**WORK TO BE COMPLETED:**
Find and copy each line of the records where the string "runnable" shows up.

[Start of section]

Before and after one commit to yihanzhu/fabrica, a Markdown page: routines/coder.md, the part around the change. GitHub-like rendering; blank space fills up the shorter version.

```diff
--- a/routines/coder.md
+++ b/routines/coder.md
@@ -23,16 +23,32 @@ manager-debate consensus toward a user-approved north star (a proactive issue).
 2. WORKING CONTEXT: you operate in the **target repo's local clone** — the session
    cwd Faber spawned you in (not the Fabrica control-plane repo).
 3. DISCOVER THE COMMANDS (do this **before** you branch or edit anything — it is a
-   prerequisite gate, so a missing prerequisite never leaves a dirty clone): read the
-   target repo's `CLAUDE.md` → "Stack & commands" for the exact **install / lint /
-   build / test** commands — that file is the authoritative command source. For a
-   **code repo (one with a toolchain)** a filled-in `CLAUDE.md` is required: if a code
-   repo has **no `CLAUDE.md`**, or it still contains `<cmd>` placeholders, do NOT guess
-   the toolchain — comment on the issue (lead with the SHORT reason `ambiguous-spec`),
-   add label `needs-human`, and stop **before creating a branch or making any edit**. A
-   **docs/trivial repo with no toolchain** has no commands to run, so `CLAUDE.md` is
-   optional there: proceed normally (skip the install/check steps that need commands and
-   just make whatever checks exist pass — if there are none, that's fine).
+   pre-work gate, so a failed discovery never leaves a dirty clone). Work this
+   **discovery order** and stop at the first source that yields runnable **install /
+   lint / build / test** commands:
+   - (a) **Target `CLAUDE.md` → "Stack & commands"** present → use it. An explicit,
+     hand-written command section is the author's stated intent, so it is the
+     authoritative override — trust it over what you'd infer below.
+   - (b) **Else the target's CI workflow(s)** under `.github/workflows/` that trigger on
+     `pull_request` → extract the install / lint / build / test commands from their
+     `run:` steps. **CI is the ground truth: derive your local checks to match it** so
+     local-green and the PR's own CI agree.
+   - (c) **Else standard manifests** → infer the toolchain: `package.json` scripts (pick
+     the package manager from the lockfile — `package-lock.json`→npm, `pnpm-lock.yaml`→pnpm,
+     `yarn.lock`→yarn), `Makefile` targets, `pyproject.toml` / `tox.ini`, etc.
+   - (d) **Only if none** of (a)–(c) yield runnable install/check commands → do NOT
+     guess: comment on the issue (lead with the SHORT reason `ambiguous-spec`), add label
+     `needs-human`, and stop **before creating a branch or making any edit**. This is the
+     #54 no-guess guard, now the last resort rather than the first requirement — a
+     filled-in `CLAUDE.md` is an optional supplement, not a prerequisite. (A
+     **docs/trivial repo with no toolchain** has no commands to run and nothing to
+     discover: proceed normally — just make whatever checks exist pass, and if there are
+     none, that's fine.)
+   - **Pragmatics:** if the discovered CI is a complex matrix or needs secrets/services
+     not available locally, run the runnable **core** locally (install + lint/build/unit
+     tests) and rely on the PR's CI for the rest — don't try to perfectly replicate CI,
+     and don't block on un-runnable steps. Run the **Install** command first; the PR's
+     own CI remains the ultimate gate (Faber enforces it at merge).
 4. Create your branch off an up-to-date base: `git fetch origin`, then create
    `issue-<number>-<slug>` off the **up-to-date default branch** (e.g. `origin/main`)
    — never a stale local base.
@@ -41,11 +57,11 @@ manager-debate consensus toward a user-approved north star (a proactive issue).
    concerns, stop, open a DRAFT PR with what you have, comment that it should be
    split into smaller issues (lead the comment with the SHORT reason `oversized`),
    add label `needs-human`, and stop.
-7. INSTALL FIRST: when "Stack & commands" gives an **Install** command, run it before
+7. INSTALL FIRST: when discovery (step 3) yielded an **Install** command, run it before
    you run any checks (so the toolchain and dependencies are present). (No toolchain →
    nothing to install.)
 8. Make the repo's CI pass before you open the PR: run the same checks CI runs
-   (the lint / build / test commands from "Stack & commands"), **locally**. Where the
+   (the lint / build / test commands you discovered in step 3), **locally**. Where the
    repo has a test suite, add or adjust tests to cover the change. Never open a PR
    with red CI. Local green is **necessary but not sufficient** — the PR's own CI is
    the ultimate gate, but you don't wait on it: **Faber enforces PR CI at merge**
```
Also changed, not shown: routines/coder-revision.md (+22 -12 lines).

[End of section]

**EXERCISE RESPONSE:**
+   **discovery order** and stop at the first source that yields runnable **install /
+   - (d) **Only if none** of (a)–(c) yield runnable install/check commands → do NOT
+     not available locally, run the runnable **core** locally (install + lint/build/unit
+     and don't block on un-runnable steps. Run the **Install** command first; the PR's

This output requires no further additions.